**ABOUT THIS TASK:** Each line of the records that includes "example" should be found and copied.

----

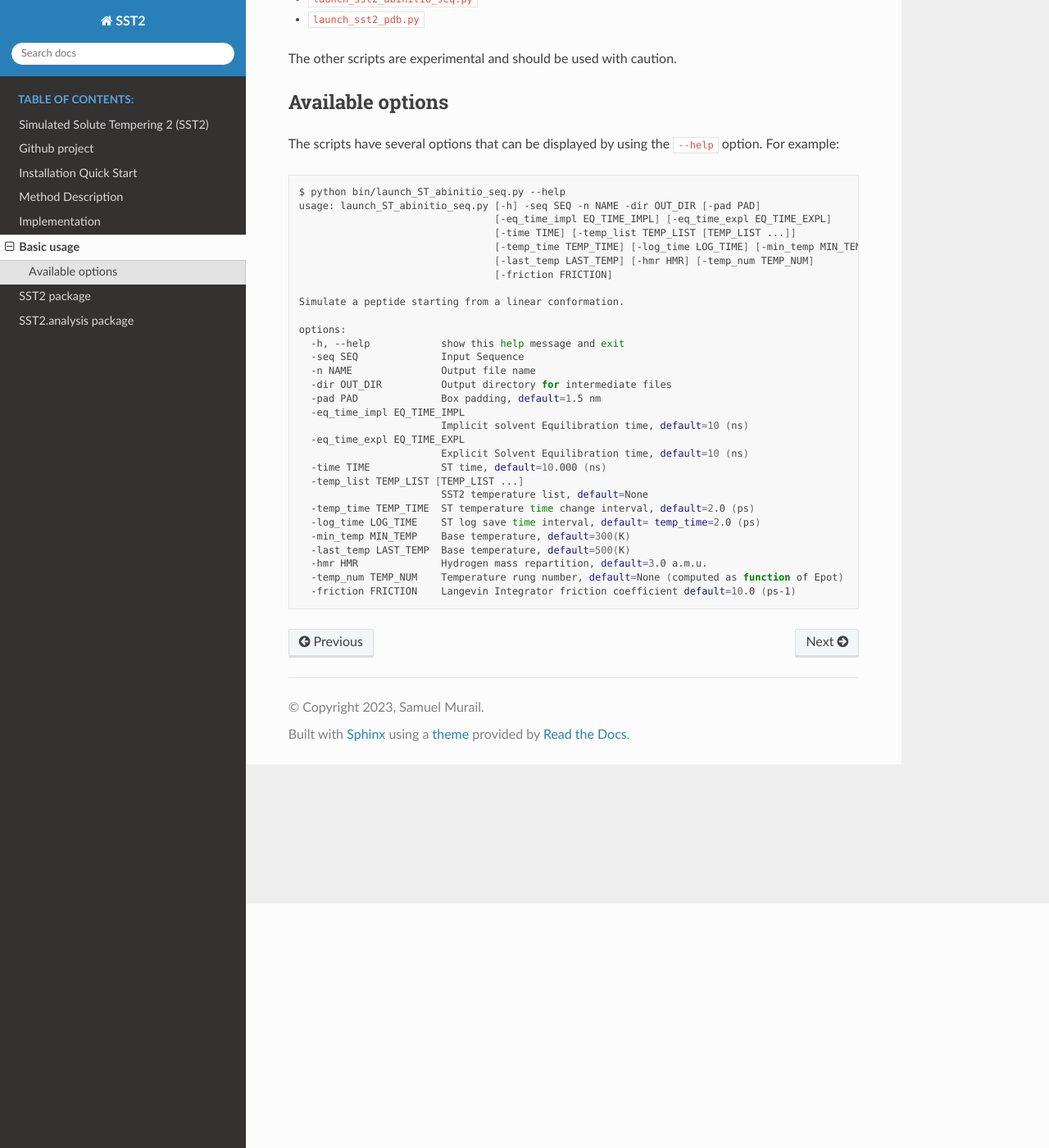
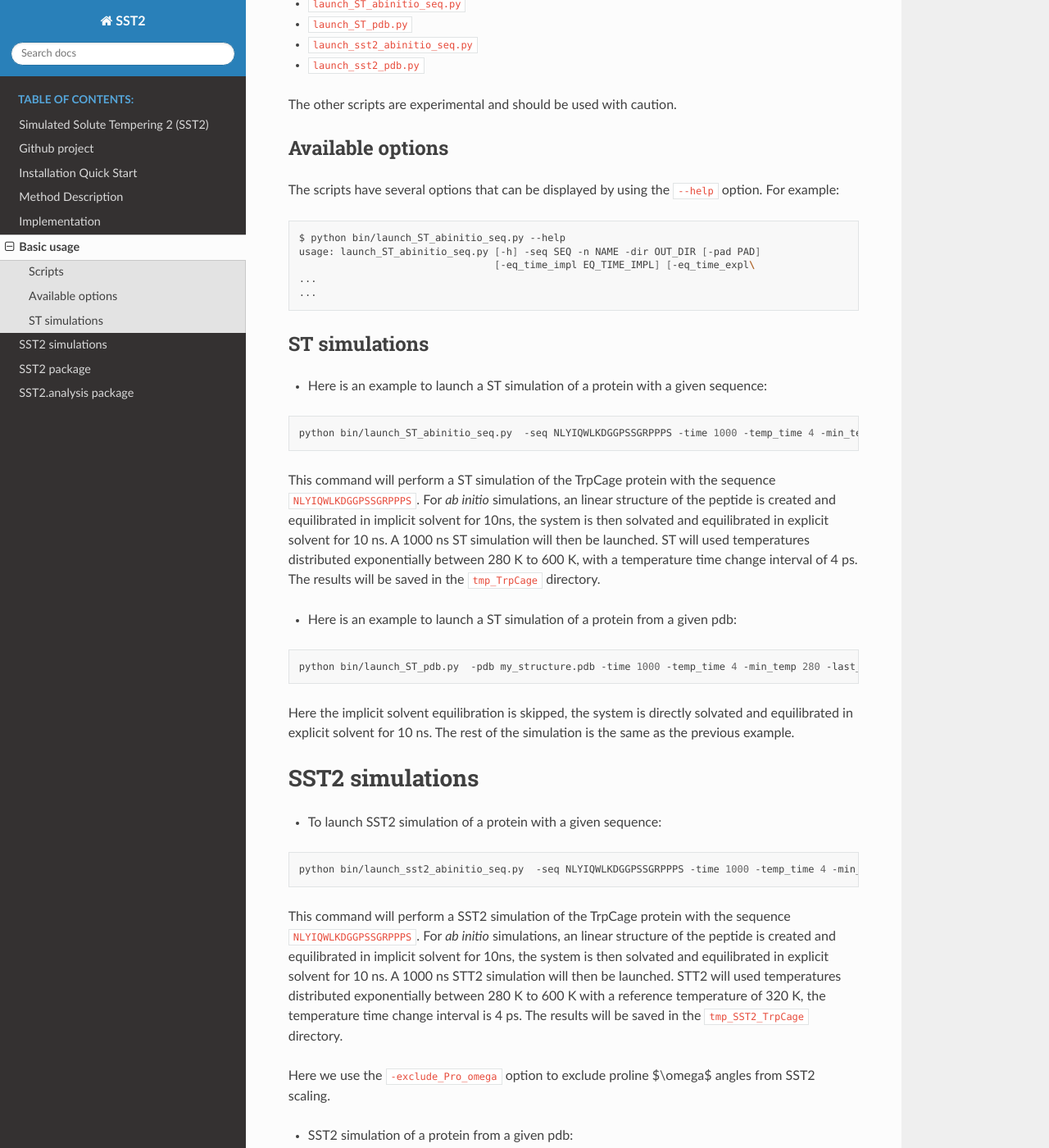
Before and after one commit to Yiming-Zuo/SST2, a Sphinx documentation site: the page built from docs/source/usage.md, in a window 1280 px wide and 1400 px high, scrolled down 298 px. Shown: the whole window at 82% size. Built offline with Sphinx 7.4.7 and the Read the Docs theme 2.0.0, drawn with Linux system fonts in a browser that asks for light colours; some of the changed text lies outside the part shown.

Commit message:
Add usage

````diff
--- a/docs/source/method.rst
+++ b/docs/source/method.rst
@@ -3,7 +3,6 @@ Method Description
 
 The Simulated Solvent Tempering 2 (SST2) algorithm is an enhanced sampling method for molecular dynamics (MD) simulations. It combines aspects of Simulated Tempering (ST)
 and Replica Exchange with Solute Tempering 2 (REST2) to overcome limitations in traditional MD simulations when dealing with systems that have high energy barriers. The key aim of SST2 is to enhance the exploration of conformational space and gain a better understanding of the thermodynamics and kinetics of biomolecular systems.
-
 
 We used a slightly modified version of the original implementation of
 REST2. In the approach proposed
--- a/docs/source/usage.md
+++ b/docs/source/usage.md
@@ -1,6 +1,8 @@
 # Basic usage
 
-We provide several python script to use `SST2` in a projectm, the script are located in the `bin` directory of the `SST2` package. The scripts are:
+## Scripts
+
+We provide several python script to use `SST2` in a project, the script are located in the `bin` directory of the `SST2` package. The scripts are:
 
 * `launch_ST_abinitio_seq.py`
 * `launch_ST_pdb.py`
@@ -16,32 +18,47 @@ The scripts have several options that can be displayed by using the `--help` opt
 ```bash
 $ python bin/launch_ST_abinitio_seq.py --help
 usage: launch_ST_abinitio_seq.py [-h] -seq SEQ -n NAME -dir OUT_DIR [-pad PAD]
-                                 [-eq_time_impl EQ_TIME_IMPL] [-eq_time_expl EQ_TIME_EXPL]
-                                 [-time TIME] [-temp_list TEMP_LIST [TEMP_LIST ...]]
-                                 [-temp_time TEMP_TIME] [-log_time LOG_TIME] [-min_temp MIN_TEMP]
-                                 [-last_temp LAST_TEMP] [-hmr HMR] [-temp_num TEMP_NUM]
-                                 [-friction FRICTION]
+                                 [-eq_time_impl EQ_TIME_IMPL] [-eq_time_expl\
+...
+...
+```
 
-Simulate a peptide starting from a linear conformation.
+## ST simulations
 
-options:
-  -h, --help            show this help message and exit
-  -seq SEQ              Input Sequence
-  -n NAME               Output file name
-  -dir OUT_DIR          Output directory for intermediate files
-  -pad PAD              Box padding, default=1.5 nm
-  -eq_time_impl EQ_TIME_IMPL
-                        Implicit solvent Equilibration time, default=10 (ns)
-  -eq_time_expl EQ_TIME_EXPL
-                        Explicit Solvent Equilibration time, default=10 (ns)
-  -time TIME            ST time, default=10.000 (ns)
-  -temp_list TEMP_LIST [TEMP_LIST ...]
-                        SST2 temperature list, default=None
-  -temp_time TEMP_TIME  ST temperature time change interval, default=2.0 (ps)
-  -log_time LOG_TIME    ST log save time interval, default= temp_time=2.0 (ps)
-  -min_temp MIN_TEMP    Base temperature, default=300(K)
-  -last_temp LAST_TEMP  Base temperature, default=500(K)
-  -hmr HMR              Hydrogen mass repartition, default=3.0 a.m.u.
-  -temp_num TEMP_NUM    Temperature rung number, default=None (computed as function of Epot)
-  -friction FRICTION    Langevin Integrator friction coefficient default=10.0 (ps-1)
+* Here is an example to launch a ST simulation of a protein with a given sequence:
+
+```bash
+python bin/launch_ST_abinitio_seq.py  -seq NLYIQWLKDGGPSSGRPPPS -time 1000 -temp_time 4 -min_temp 280 -last_temp 600 -n TrpCage -dir tmp_TrpCage
 ```
+
+This command will perform a ST simulation of the TrpCage protein with the sequence `NLYIQWLKDGGPSSGRPPPS`. For *ab initio* simulations, an linear structure of the peptide is created and equilibrated in implicit solvent for 10ns, the system is then solvated and equilibrated in explicit solvent for 10 ns. A 1000 ns ST simulation will then be launched.
+ST will used temperatures distributed exponentially between 280 K to 600 K, with a temperature time change interval of 4 ps. The results will be saved in the `tmp_TrpCage` directory.
+
+* Here is an example to launch a ST simulation of a protein from a given pdb:
+
+```bash
+python bin/launch_ST_pdb.py  -pdb my_structure.pdb -time 1000 -temp_time 4 -min_temp 280 -last_temp 600 -n TrpCage -dir tmp_TrpCage
+```
+
+Here the implicit solvent equilibration is skipped, the system is directly solvated and equilibrated in explicit solvent for 10 ns. The rest of the simulation is the same as the previous example.
+
+# SST2 simulations
+
+* To launch SST2 simulation of a protein with a given sequence:
+
+```bash
+python bin/launch_sst2_abinitio_seq.py  -seq NLYIQWLKDGGPSSGRPPPS -time 1000 -temp_time 4 -min_temp 280 -ref_temp 320 -last_temp 600 -n TrpCage -dir tmp_SST2_TrpCage -exclude_Pro_omega
+```
+
+This command will perform a SST2 simulation of the TrpCage protein with the sequence `NLYIQWLKDGGPSSGRPPPS`. For *ab initio* simulations, an linear structure of the peptide is created and equilibrated in implicit solvent for 10ns, the system is then solvated and equilibrated in explicit solvent for 10 ns. A 1000 ns STT2 simulation will then be launched.
+STT2 will used temperatures distributed exponentially between 280 K to 600 K with a reference temperature of 320 K, the temperature time change interval is 4 ps. The results will be saved in the `tmp_SST2_TrpCage` directory.
+
+Here we use the `-exclude_Pro_omega` option to exclude proline $\omega$ angles from SST2 scaling.
+
+* SST2 simulation of a protein from a given pdb:
+
+```bash
+python bin/launch_sst2_pdb.py  -pdb my_structure.pdb -time 1000 -temp_time 4 -min_temp 280 -ref_temp 320 -last_temp 600 -n TrpCage -dir tmp_SST2_TrpCage -exclude_Pro_omega
+```
+
+STT2 will used temperatures distributed exponentially between 280 K to 600 K with a reference temperature of 320 K, the temperature time change interval is 4 ps. The results will be saved in the `tmp_SST2_TrpCage` directory.
````
Also changed, not shown: docs/source/implementation.rst (+3 -5 lines), docs/source/installation.md (+6 -0 lines).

----

**WRITTEN REPLY:**
+* Here is an example to launch a ST simulation of a protein with a given sequence:
+* Here is an example to launch a ST simulation of a protein from a given pdb:
+Here the implicit solvent equilibration is skipped, the system is directly solvated and equilibrated in explicit solvent for 10 ns. The rest of the simulation is the same as the previous example.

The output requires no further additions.